Re Joy Press's "Full of Grace" [April 13-19]: I may not be a Gen X'er, not even close at 60 years old, but I do see this the same way. I have always found CNN anchor Nancy Grace's snarling nose and turned-up lip a major turnoff, not to speak of that self-righteous attitude. She easily could be a poster girl for all this hatred that is screwing up our country today.
Clifton, New Jersey
We keep a large monkey wrench on the coffee table in our house at all times. My wife has strict instructions from me that if Nancy Grace appears on TV she is to pick up the wrench and strike me repeatedly on the head until I slip into unconsciousness. Many thanks to Joy Press for putting into words why this is necessary.
Santa Clarita, California
Cry for Argentina
Congratulations on your story on "flaring nostrils." Here in Argentina we have to stand Grace on CNN more often than we'd wish. She's so pathetic!
Buenos Aires, Argentina
I expected to see several letters commending Kristen Lombardi's excellent article "Time for a Prayer Circle" [April 6-12], but only one rather shallow, insensitive letter was printed. The Workplace Religious Freedom Act seems innocuous, even benign. But it has vast and pernicious applications in George Bush's America, which is steadfastly eroding the wall of separation between church and state. Lombardi used several different examples; certainly women's reproductive rights and gay rights will be severely trampled on. The letter writer fatuously suggests that if one pharmacist in Ohio won't fill a customer's contraceptive prescription, others will. If one cop won't protect an abortion clinic, another can be scheduled in. But why should anyone pursuing his legal actions or transactions be humiliated or discriminated against because a provider has "personal convictions" in opposition to the law? Wal-Mart wrote me that if one of its pharmacists has a "personal conviction" against filling a contraceptive prescription, the customer "must find another pharmacist at Wal-Mart or another pharmacy." Not good enough! Has Wal-Mart given secular humanist workers the OK to refuse to sell guns? This act stipulates "religious" freedom, as if morality derives only from religious beliefs. I can imagine heavily religious rural areas or small towns where it might be very difficult to get a pharmacist, cop, nurse, or counselor who could immediately fill in for the religious objector. The law of unintended consequences will come back to haunt us if this act is passed.
Re Tom Hull's article about the way Smooth Jazz squeezes out all other jazz but the Dead Legends ["Mostly Harmless," April 13-19]: Amen. Amen. Amen. Thanks for clarifying something that I have been feeling for a long, long time.
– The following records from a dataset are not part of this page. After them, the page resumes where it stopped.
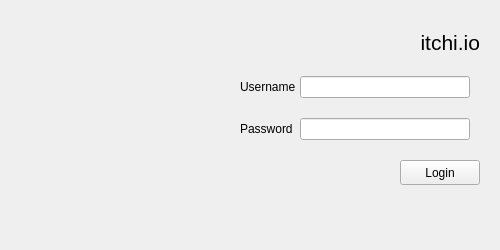
This is widgets/secondary/loginwidget.ui in leafo/itchio-app-old as Qt 5 draws it before an edit. The edited form follows.
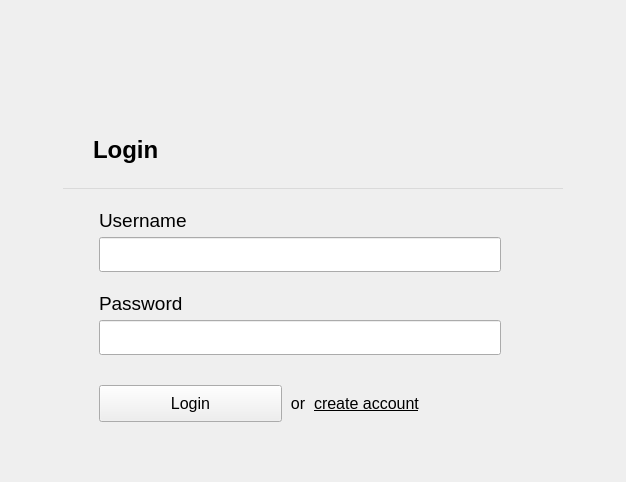
This is the edited form. Icons and pictures are not drawn.

Commit message: New login design. #2

The edit to the form file:
```diff
--- a/widgets/secondary/loginwidget.ui
+++ b/widgets/secondary/loginwidget.ui
@@ -6,8 +6,8 @@
    <rect>
     <x>0</x>
     <y>0</y>
-    <width>500</width>
-    <height>250</height>
+    <width>626</width>
+    <height>482</height>
    </rect>
   </property>
   <property name="sizePolicy">
@@ -18,77 +18,60 @@
   </property>
   <property name="minimumSize">
    <size>
-    <width>500</width>
-    <height>250</height>
+    <width>626</width>
+    <height>482</height>
+   </size>
+  </property>
+  <property name="maximumSize">
+   <size>
+    <width>626</width>
+    <height>482</height>
    </size>
   </property>
   <property name="windowTitle">
    <string notr="true">Login</string>
   </property>
+  <property name="styleSheet">
+   <string notr="true"/>
+  </property>
   <property name="locale">
    <locale language="English" country="UnitedStates"/>
   </property>
   <layout class="QGridLayout" name="loginWidgetLayout">
    <property name="leftMargin">
-    <number>20</number>
+    <number>0</number>
    </property>
    <property name="topMargin">
-    <number>10</number>
+    <number>0</number>
    </property>
    <property name="rightMargin">
-    <number>20</number>
+    <number>0</number>
    </property>
    <property name="bottomMargin">
-    <number>10</number>
+    <number>0</number>
    </property>
    <property name="spacing">
     <number>0</number>
    </property>
    <item row="2" column="2">
-    <layout class="QGridLayout" name="loginLayout">
+    <widget class="QFrame" name="loginFrame">
+     <layout class="QVBoxLayout" name="verticalLayout">
      <property name="spacing">
       <number>0</number>
      </property>
-     <item row="5" column="2">
-      <widget class="QLabel" name="loginPassword">
-       <property name="sizePolicy">
-        <sizepolicy hsizetype="Minimum" vsizetype="Minimum">
-         <horstretch>0</horstretch>
-         <verstretch>0</verstretch>
-        </sizepolicy>
-       </property>
-       <property name="text">
-        <string notr="true">Password</string>
-       </property>
-      </widget>
-     </item>
-     <item row="4" column="2" colspan="4">
-      <spacer name="vs2">
-       <property name="orientation">
-        <enum>Qt::Vertical</enum>
-       </property>
-       <property name="sizeHint" stdset="0">
-        <size>
-         <width>10</width>
-         <height>10</height>
-        </size>
-       </property>
-      </spacer>
-     </item>
-     <item row="6" column="2" colspan="4">
-      <spacer name="verticalSpacer">
-       <property name="orientation">
-        <enum>Qt::Vertical</enum>
-       </property>
-       <property name="sizeHint" stdset="0">
-        <size>
-         <width>10</width>
-         <height>10</height>
-        </size>
-       </property>
-      </spacer>
-     </item>
-     <item row="1" column="2" colspan="4">
+      <property name="leftMargin">
+       <number>10</number>
+      </property>
+      <property name="topMargin">
+       <number>20</number>
+      </property>
+      <property name="rightMargin">
+       <number>10</number>
+      </property>
+      <property name="bottomMargin">
+       <number>20</number>
+      </property>
+      <item alignment="Qt::AlignHCenter">
       <widget class="QLabel" name="loginTitle">
        <property name="sizePolicy">
         <sizepolicy hsizetype="Minimum" vsizetype="Minimum">
@@ -102,109 +85,209 @@
         </font>
        </property>
        <property name="text">
-        <string>itchi.io</string>
-       </property>
-       <property name="alignment">
-        <set>Qt::AlignRight|Qt::AlignTrailing|Qt::AlignVCenter</set>
-       </property>
-      </widget>
-     </item>
-     <item row="0" column="5">
-      <spacer name="vs1">
-       <property name="orientation">
-        <enum>Qt::Vertical</enum>
-       </property>
-       <property name="sizeHint" stdset="0">
-        <size>
-         <width>10</width>
-         <height>10</height>
-        </size>
-       </property>
-      </spacer>
-     </item>
-     <item row="9" column="2" colspan="4">
-      <widget class="QLabel" name="loginStatusLabel">
-       <property name="sizePolicy">
-        <sizepolicy hsizetype="Minimum" vsizetype="Minimum">
-         <horstretch>0</horstretch>
-         <verstretch>0</verstretch>
-        </sizepolicy>
-       </property>
-       <property name="minimumSize">
-        <size>
-         <width>0</width>
-         <height>10</height>
-        </size>
-       </property>
-       <property name="text">
-        <string notr="true"/>
-       </property>
-       <property name="alignment">
-        <set>Qt::AlignRight|Qt::AlignTrailing|Qt::AlignVCenter</set>
-       </property>
-      </widget>
-     </item>
-     <item row="0" column="0" rowspan="12" alignment="Qt::AlignHCenter|Qt::AlignVCenter">
-      <widget class="QLabel" name="loginLogo">
-       <property name="sizePolicy">
-        <sizepolicy hsizetype="Minimum" vsizetype="Minimum">
-         <horstretch>0</horstretch>
-         <verstretch>0</verstretch>
-        </sizepolicy>
-       </property>
-       <property name="minimumSize">
-        <size>
-         <width>200</width>
-         <height>200</height>
-        </size>
-       </property>
-       <property name="maximumSize">
-        <size>
-         <width>200</width>
-         <height>200</height>
-        </size>
-       </property>
-       <property name="text">
-        <string notr="true"/>
+         <string/>
        </property>
        <property name="pixmap">
         <pixmap resource="../../resources.qrc">:/images/images/itchio-icon-200.png</pixmap>
        </property>
        <property name="alignment">
-        <set>Qt::AlignCenter</set>
+         <set>Qt::AlignRight|Qt::AlignTrailing|Qt::AlignVCenter</set>
        </property>
       </widget>
      </item>
-     <item row="0" column="1" rowspan="12">
-      <spacer name="hs1">
+      <item>
+       <spacer name="verticalSpacer">
        <property name="orientation">
-        <enum>Qt::Horizontal</enum>
+         <enum>Qt::Vertical</enum>
        </property>
        <property name="sizeType">
-        <enum>QSizePolicy::Minimum</enum>
+         <enum>QSizePolicy::Fixed</enum>
        </property>
        <property name="sizeHint" stdset="0">
         <size>
          <width>20</width>
+          <height>25</height>
+         </size>
+        </property>
+       </spacer>
+      </item>
+      <item>
+       <layout class="QHBoxLayout" name="loginFormWrapperLayout">
+        <property name="spacing">
+         <number>0</number>
+        </property>
+        <property name="topMargin">
+         <number>0</number>
+        </property>
+        <property name="bottomMargin">
+         <number>10</number>
+        </property>
+        <item>
+         <spacer name="horizontalSpacer_2">
+          <property name="orientation">
+           <enum>Qt::Horizontal</enum>
+          </property>
+          <property name="sizeType">
+           <enum>QSizePolicy::Fixed</enum>
+          </property>
+          <property name="sizeHint" stdset="0">
+           <size>
+            <width>53</width>
          <height>20</height>
         </size>
        </property>
       </spacer>
      </item>
-     <item row="10" column="2" colspan="4">
-      <spacer name="vs4">
-       <property name="orientation">
-        <enum>Qt::Vertical</enum>
-       </property>
-       <property name="sizeHint" stdset="0">
+        <item>
+         <widget class="QFrame" name="loginFormFrame">
+          <property name="sizePolicy">
+           <sizepolicy hsizetype="Fixed" vsizetype="Fixed">
+            <horstretch>0</horstretch>
+            <verstretch>0</verstretch>
+           </sizepolicy>
+          </property>
+          <property name="minimumSize">
         <size>
-         <width>10</width>
+            <width>500</width>
+            <height>340</height>
+           </size>
+          </property>
+          <property name="maximumSize">
+           <size>
+            <width>500</width>
+            <height>340</height>
+           </size>
+          </property>
+          <layout class="QGridLayout" name="loginFormLayout">
+           <property name="leftMargin">
+            <number>0</number>
+           </property>
+           <property name="topMargin">
+            <number>20</number>
+           </property>
+           <property name="rightMargin">
+            <number>0</number>
+           </property>
+           <property name="bottomMargin">
+            <number>20</number>
+           </property>
+           <property name="horizontalSpacing">
+            <number>0</number>
+           </property>
+           <property name="verticalSpacing">
+            <number>20</number>
+           </property>
+           <item row="1" column="0">
+            <layout class="QHBoxLayout" name="loginLabelLayout">
+             <property name="spacing">
+              <number>0</number>
+             </property>
+             <property name="leftMargin">
+              <number>30</number>
+             </property>
+             <property name="topMargin">
+              <number>0</number>
+             </property>
+             <property name="rightMargin">
+              <number>50</number>
+             </property>
+             <item alignment="Qt::AlignLeft">
+              <widget class="QLabel" name="loginLabel">
+               <property name="font">
+                <font>
+                 <pointsize>18</pointsize>
+                 <weight>75</weight>
+                 <bold>true</bold>
+                 <kerning>true</kerning>
+                </font>
+               </property>
+               <property name="text">
+                <string>Login</string>
+               </property>
+              </widget>
+             </item>
+             <item alignment="Qt::AlignRight">
+              <widget class="QLabel" name="loginStatusLabel">
+               <property name="sizePolicy">
+                <sizepolicy hsizetype="Minimum" vsizetype="Minimum">
+                 <horstretch>0</horstretch>
+                 <verstretch>0</verstretch>
+                </sizepolicy>
+               </property>
+               <property name="minimumSize">
+                <size>
+                 <width>0</width>
          <height>10</height>
         </size>
        </property>
-      </spacer>
-     </item>
-     <item row="3" column="2">
+               <property name="font">
+                <font>
+                 <pointsize>9</pointsize>
+                </font>
+               </property>
+               <property name="text">
+                <string notr="true"/>
+               </property>
+               <property name="alignment">
+                <set>Qt::AlignRight|Qt::AlignTrailing|Qt::AlignVCenter</set>
+               </property>
+              </widget>
+             </item>
+            </layout>
+           </item>
+           <item row="2" column="0">
+            <widget class="QFrame" name="loginFormLine">
+             <property name="sizePolicy">
+              <sizepolicy hsizetype="Expanding" vsizetype="Fixed">
+               <horstretch>0</horstretch>
+               <verstretch>1</verstretch>
+              </sizepolicy>
+             </property>
+             <property name="minimumSize">
+              <size>
+               <width>0</width>
+               <height>1</height>
+              </size>
+             </property>
+             <property name="maximumSize">
+              <size>
+               <width>16777215</width>
+               <height>1</height>
+              </size>
+             </property>
+             <property name="autoFillBackground">
+              <bool>false</bool>
+             </property>
+             <property name="styleSheet">
+              <string notr="true">background-color: #dadada;
+border: none;</string>
+             </property>
+             <property name="frameShape">
+              <enum>QFrame::StyledPanel</enum>
+             </property>
+             <property name="frameShadow">
+              <enum>QFrame::Plain</enum>
+             </property>
+            </widget>
+           </item>
+           <item row="4" column="0">
+            <layout class="QVBoxLayout" name="loginFormInternalLayout">
+             <property name="spacing">
+              <number>0</number>
+             </property>
+             <property name="leftMargin">
+              <number>36</number>
+             </property>
+             <property name="topMargin">
+              <number>0</number>
+             </property>
+             <property name="rightMargin">
+              <number>50</number>
+             </property>
+             <property name="bottomMargin">
+              <number>10</number>
+             </property>
+             <item>
       <widget class="QLabel" name="loginUsername">
        <property name="sizePolicy">
         <sizepolicy hsizetype="Minimum" vsizetype="Minimum">
@@ -212,80 +295,170 @@
          <verstretch>0</verstretch>
         </sizepolicy>
        </property>
+               <property name="font">
+                <font>
+                 <pointsize>14</pointsize>
+                </font>
+               </property>
        <property name="text">
         <string notr="true">Username</string>
        </property>
       </widget>
      </item>
-     <item row="5" column="3">
-      <spacer name="hs3">
+             <item>
+              <spacer name="verticalSpacer_4">
        <property name="orientation">
-        <enum>Qt::Horizontal</enum>
-       </property>
+                <enum>Qt::Vertical</enum>
+               </property>
+               <property name="sizeType">
+                <enum>QSizePolicy::Fixed</enum>
+               </property>
        <property name="sizeHint" stdset="0">
         <size>
-         <width>5</width>
+                 <width>20</width>
          <height>5</height>
         </size>
        </property>
       </spacer>
      </item>
-     <item row="5" column="4">
+             <item>
+              <widget class="QLineEdit" name="loginUsernameInput">
+               <property name="sizePolicy">
+                <sizepolicy hsizetype="Fixed" vsizetype="Fixed">
+                 <horstretch>0</horstretch>
+                 <verstretch>0</verstretch>
+                </sizepolicy>
+               </property>
+               <property name="minimumSize">
+                <size>
+                 <width>402</width>
+                 <height>35</height>
+                </size>
+               </property>
+               <property name="maximumSize">
+                <size>
+                 <width>402</width>
+                 <height>35</height>
+                </size>
+               </property>
+               <property name="font">
+                <font>
+                 <pointsize>10</pointsize>
+                </font>
+               </property>
+              </widget>
+             </item>
+             <item>
+              <spacer name="verticalSpacer_2">
+               <property name="orientation">
+                <enum>Qt::Vertical</enum>
+               </property>
+               <property name="sizeType">
+                <enum>QSizePolicy::Fixed</enum>
+               </property>
+               <property name="sizeHint" stdset="0">
+                <size>
+                 <width>20</width>
+                 <height>20</height>
+                </size>
+               </property>
+              </spacer>
+             </item>
+             <item>
+              <widget class="QLabel" name="loginPassword">
+               <property name="sizePolicy">
+                <sizepolicy hsizetype="Minimum" vsizetype="Minimum">
+                 <horstretch>0</horstretch>
+                 <verstretch>0</verstretch>
+                </sizepolicy>
+               </property>
+               <property name="font">
+                <font>
+                 <pointsize>14</pointsize>
+                </font>
+               </property>
+               <property name="text">
+                <string notr="true">Password</string>
+               </property>
+              </widget>
+             </item>
+             <item>
+              <spacer name="verticalSpacer_5">
+               <property name="orientation">
+                <enum>Qt::Vertical</enum>
+               </property>
+               <property name="sizeType">
+                <enum>QSizePolicy::Fixed</enum>
+               </property>
+               <property name="sizeHint" stdset="0">
+                <size>
+                 <width>20</width>
+                 <height>5</height>
+                </size>
+               </property>
+              </spacer>
+             </item>
+             <item>
       <widget class="QLineEdit" name="loginPasswordInput">
        <property name="sizePolicy">
-        <sizepolicy hsizetype="Minimum" vsizetype="Minimum">
+                <sizepolicy hsizetype="Minimum" vsizetype="Fixed">
          <horstretch>0</horstretch>
          <verstretch>0</verstretch>
         </sizepolicy>
        </property>
+               <property name="minimumSize">
+                <size>
+                 <width>402</width>
+                 <height>35</height>
+                </size>
+               </property>
+               <property name="maximumSize">
+                <size>
+                 <width>402</width>
+                 <height>35</height>
+                </size>
+               </property>
+               <property name="font">
+                <font>
+                 <pointsize>10</pointsize>
+                </font>
+               </property>
        <property name="inputMask">
         <string notr="true"/>
        </property>
+               <property name="frame">
+                <bool>true</bool>
+               </property>
        <property name="echoMode">
         <enum>QLineEdit::Password</enum>
        </property>
       </widget>
      </item>
-     <item row="3" column="3">
-      <spacer name="hs2">
+             <item>
+              <spacer name="verticalSpacer_3">
        <property name="orientation">
-        <enum>Qt::Horizontal</enum>
-       </property>
-       <property name="sizeHint" stdset="0">
-        <size>
-         <width>5</width>
-         <height>5</height>
-        </size>
-       </property>
-      </spacer>
-     </item>
-     <item row="2" column="2" colspan="4">
-      <spacer name="vs5">
-       <property name="orientation">
         <enum>Qt::Vertical</enum>
        </property>
+               <property name="sizeType">
+                <enum>QSizePolicy::Fixed</enum>
+               </property>
        <property name="sizeHint" stdset="0">
         <size>
-         <width>5</width>
-         <height>5</height>
+                 <width>20</width>
+                 <height>20</height>
         </size>
        </property>
       </spacer>
      </item>
-     <item row="8" column="2" colspan="4">
-      <spacer name="vs3">
-       <property name="orientation">
-        <enum>Qt::Vertical</enum>
-       </property>
-       <property name="sizeHint" stdset="0">
-        <size>
-         <width>10</width>
-         <height>10</height>
-        </size>
-       </property>
-      </spacer>
-     </item>
-     <item row="7" column="2" colspan="4" alignment="Qt::AlignRight|Qt::AlignVCenter">
+             <item>
+              <layout class="QHBoxLayout" name="loginFormButtonLayout">
+               <property name="spacing">
+                <number>0</number>
+               </property>
+               <property name="topMargin">
+                <number>10</number>
+               </property>
+               <item alignment="Qt::AlignLeft">
       <widget class="QPushButton" name="loginButton">
        <property name="sizePolicy">
         <sizepolicy hsizetype="Fixed" vsizetype="Fixed">
@@ -295,40 +468,97 @@
        </property>
        <property name="minimumSize">
         <size>
-         <width>80</width>
-         <height>25</height>
-        </size>
-       </property>
+                   <width>183</width>
+                   <height>37</height>
+                  </size>
+                 </property>
+                 <property name="maximumSize">
+                  <size>
+                   <width>183</width>
+                   <height>37</height>
+                  </size>
+                 </property>
+                 <property name="font">
+                  <font>
+                   <pointsize>12</pointsize>
+                  </font>
+                 </property>
        <property name="text">
         <string>Login</string>
        </property>
       </widget>
      </item>
-     <item row="3" column="4">
-      <widget class="QLineEdit" name="loginUsernameInput">
-       <property name="sizePolicy">
-        <sizepolicy hsizetype="Minimum" vsizetype="Minimum">
-         <horstretch>0</horstretch>
-         <verstretch>0</verstretch>
-        </sizepolicy>
-       </property>
-       <property name="minimumSize">
+               <item alignment="Qt::AlignLeft">
+                <widget class="QLabel" name="orLabel">
+                 <property name="font">
+                  <font>
+                   <pointsize>12</pointsize>
+                  </font>
+                 </property>
+                 <property name="text">
+                  <string>  or  </string>
+                 </property>
+                </widget>
+               </item>
+               <item>
+                <widget class="QLabel" name="label_2">
+                 <property name="font">
+                  <font>
+                   <pointsize>12</pointsize>
+                   <underline>true</underline>
+                  </font>
+                 </property>
+                 <property name="text">
+                  <string>&lt;html&gt;&lt;head/&gt;&lt;body&gt;&lt;p&gt;&lt;a href=&quot;http://itch.io/register&quot;&gt;&lt;span style=&quot; text-decoration: underline; color:#000000;&quot;&gt;create account&lt;/span&gt;&lt;/a&gt;&lt;/p&gt;&lt;/body&gt;&lt;/html&gt;</string>
+                 </property>
+                 <property name="openExternalLinks">
+                  <bool>true</bool>
+                 </property>
+                </widget>
+               </item>
+               <item>
+                <spacer name="horizontalSpacer_3">
+                 <property name="orientation">
+                  <enum>Qt::Horizontal</enum>
+                 </property>
+                 <property name="sizeHint" stdset="0">
         <size>
-         <width>170</width>
+                   <width>40</width>
          <height>20</height>
         </size>
        </property>
-      </widget>
-     </item>
+                </spacer>
+               </item>
+              </layout>
+             </item>
+            </layout>
+           </item>
+          </layout>
+         </widget>
+        </item>
+        <item>
+         <spacer name="horizontalSpacer">
+          <property name="orientation">
+           <enum>Qt::Horizontal</enum>
+          </property>
+          <property name="sizeType">
+           <enum>QSizePolicy::Fixed</enum>
+          </property>
+          <property name="sizeHint" stdset="0">
+           <size>
+            <width>53</width>
+            <height>20</height>
+           </size>
+          </property>
+         </spacer>
+        </item>
     </layout>
    </item>
   </layout>
  </widget>
- <tabstops>
-  <tabstop>loginUsernameInput</tabstop>
-  <tabstop>loginPasswordInput</tabstop>
-  <tabstop>loginButton</tabstop>
- </tabstops>
+   </item>
+  </layout>
+ </widget>
  <resources>
   <include location="../../resources.qrc"/>
  </resources>
```
Left out of the diff: 2 changed lines with no effect on the pictures. Lines whose indentation alone changed are shown as unchanged. The commit also changes 9 other files.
Consequently I buy digitized CDs of the living legends, even as they slowly fade away. Two of my longtime hangouts were Real Jazz cruises and Ravinia. Real Jazz, no way. What's an 82-year-old supposed to do? I watched and listened as Nicholas Payton evolved. So make each note like Count Basie. Basie who?
St. Louis, Missouri
Both sides now
Re John Giuffo's "Report From the Upper West Bank" [April 6-12]: While both sides of the Columbia Unbecoming debate fling around the useless and empty term academic freedom, nobody has bothered to examine one of the most pertinent angles of the case. Why is it that one of the few thriving centers of Middle Eastern and Asian studies has come under attack in a country and a profession where there is already very little tolerance for the views of people from the Middle Eastespecially those expressed by people of color? While anti-Semitism certainly exists on campuses across America, the level of anti-Arab violence, on campus and off, is at an all-time high. Those who have attacked the faculty of the Middle East studies department have already made the reckless move of conflating pro-Palestinian advocacy and scholarship with anti-Semitism. In demanding that Columbia create a fair and balanced faculty, they have ignored the ponderous and weighty support given the state of Israel by scholars around the country, deeply prejudiced public opinion, and the mechanisms of federal government. Yes, anti-Semitism is deplorable. We should acknowledge and interrogate it in all its forms, just as we should come to grips with anti-Arab violence committed by U.S. citizens at home and abroad, in word and deed, on a daily basis.